  4. I recently read a book called "The Wreck of Western Culture" by John Carroll (an Aussie, I believe). It was fascinating and insightful, and makes me think Scruton's desire to restore an earlier, better humanism is doomed.

  5. Jaz, agreed. Scruton's article is excellent, but he does overlook some of the weaknesses in earlier modern thought.

    For instance, Scruton puts forward the American poet Wallace Stevens as a counterforce to modernism in art. But Stevens was no traditionalist. He had a view similar to that of John Stuart Mill, namely that we cannot know external reality and therefore cannot site ourselves within an external cosmic order.
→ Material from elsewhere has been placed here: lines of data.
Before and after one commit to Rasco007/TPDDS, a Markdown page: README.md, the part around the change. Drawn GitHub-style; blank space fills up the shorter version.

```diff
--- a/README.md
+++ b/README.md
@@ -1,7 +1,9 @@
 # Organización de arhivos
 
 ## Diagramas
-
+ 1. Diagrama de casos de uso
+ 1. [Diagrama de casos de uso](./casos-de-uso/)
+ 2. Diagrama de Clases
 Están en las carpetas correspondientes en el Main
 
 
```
The only thing left is to imaginatively construct an individual subjective order. This is how Stevens's beliefs are described at wikipedia:

    "Reality is the product of the imagination as it shapes the world. Because it is constantly changing as we attempt to find imaginatively satisfying ways to perceive the world, reality is an activity, not a static object. We approach reality with a piecemeal understanding, putting together parts of the world in an attempt to make it seem coherent. To make sense of the world is to construct a worldview through an active exercise of the imagination. This is no dry, philosophical activity, but a passionate engagement in finding order and meaning.
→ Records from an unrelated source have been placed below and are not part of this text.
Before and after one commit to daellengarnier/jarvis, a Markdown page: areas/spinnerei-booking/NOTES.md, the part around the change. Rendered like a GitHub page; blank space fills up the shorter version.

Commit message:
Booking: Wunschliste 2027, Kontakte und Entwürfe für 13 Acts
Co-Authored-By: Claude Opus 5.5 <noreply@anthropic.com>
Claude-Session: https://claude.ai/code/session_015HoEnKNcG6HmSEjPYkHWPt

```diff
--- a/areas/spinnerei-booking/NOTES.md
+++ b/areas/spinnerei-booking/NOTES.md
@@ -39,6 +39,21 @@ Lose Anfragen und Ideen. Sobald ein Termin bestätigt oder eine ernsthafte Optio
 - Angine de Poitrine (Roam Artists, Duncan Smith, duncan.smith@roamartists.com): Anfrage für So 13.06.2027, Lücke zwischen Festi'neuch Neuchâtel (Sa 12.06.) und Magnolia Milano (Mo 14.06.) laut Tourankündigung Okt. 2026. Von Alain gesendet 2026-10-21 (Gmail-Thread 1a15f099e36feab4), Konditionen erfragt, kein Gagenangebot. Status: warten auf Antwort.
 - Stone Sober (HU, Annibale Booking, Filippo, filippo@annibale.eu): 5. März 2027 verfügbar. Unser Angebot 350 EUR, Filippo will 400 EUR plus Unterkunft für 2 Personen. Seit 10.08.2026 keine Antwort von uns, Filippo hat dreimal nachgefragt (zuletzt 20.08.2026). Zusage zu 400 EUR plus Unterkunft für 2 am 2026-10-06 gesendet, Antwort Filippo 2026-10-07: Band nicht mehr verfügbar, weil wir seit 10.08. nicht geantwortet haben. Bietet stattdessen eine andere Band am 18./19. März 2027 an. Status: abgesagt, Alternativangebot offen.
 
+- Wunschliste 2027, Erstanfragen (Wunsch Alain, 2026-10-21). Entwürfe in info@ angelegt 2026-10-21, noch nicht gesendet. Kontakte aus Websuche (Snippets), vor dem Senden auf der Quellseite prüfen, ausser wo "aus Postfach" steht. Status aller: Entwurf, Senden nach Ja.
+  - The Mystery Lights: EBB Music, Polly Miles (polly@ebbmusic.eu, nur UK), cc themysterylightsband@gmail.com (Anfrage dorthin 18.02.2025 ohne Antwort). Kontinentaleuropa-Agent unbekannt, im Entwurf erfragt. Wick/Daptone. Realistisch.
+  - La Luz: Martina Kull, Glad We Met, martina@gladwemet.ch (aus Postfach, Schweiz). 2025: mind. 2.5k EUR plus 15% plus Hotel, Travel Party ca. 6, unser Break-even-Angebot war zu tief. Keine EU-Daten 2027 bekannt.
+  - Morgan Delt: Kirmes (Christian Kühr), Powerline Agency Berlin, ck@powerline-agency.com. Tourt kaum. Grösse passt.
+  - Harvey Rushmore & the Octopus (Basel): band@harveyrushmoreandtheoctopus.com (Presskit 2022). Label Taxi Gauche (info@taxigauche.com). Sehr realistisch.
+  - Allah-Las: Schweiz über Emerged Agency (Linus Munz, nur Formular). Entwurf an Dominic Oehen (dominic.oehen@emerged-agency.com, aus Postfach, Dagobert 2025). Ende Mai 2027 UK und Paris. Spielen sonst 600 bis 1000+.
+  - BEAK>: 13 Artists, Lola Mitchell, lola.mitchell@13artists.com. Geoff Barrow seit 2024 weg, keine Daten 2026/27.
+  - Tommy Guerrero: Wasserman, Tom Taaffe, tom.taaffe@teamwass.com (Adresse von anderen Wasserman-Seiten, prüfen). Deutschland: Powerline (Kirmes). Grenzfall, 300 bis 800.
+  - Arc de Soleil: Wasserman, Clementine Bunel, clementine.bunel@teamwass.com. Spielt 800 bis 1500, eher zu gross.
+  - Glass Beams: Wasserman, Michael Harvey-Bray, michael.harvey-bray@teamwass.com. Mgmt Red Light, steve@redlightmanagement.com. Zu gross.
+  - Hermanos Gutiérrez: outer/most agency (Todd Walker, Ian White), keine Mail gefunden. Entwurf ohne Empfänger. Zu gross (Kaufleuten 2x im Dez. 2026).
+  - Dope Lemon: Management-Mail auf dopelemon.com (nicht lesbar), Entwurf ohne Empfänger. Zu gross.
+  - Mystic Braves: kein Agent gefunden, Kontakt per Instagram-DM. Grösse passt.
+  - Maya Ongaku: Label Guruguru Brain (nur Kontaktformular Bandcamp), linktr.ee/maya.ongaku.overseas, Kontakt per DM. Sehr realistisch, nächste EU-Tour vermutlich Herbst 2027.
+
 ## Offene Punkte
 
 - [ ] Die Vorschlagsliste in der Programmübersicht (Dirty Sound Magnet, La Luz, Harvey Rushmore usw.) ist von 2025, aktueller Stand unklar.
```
    "In his book Opus Posthumous, Stevens writes, “After one has abandoned a belief in god, poetry is that essence which takes its place as life’s redemption." [19] But as the poet attempts to find a fiction to replace the lost gods, he immediately encounters a problem: a direct knowledge of reality is not possible."

    Stevens has travelled a long way down the path of modernism here, even if he hasn't oriented himself personally to transgression or rancour.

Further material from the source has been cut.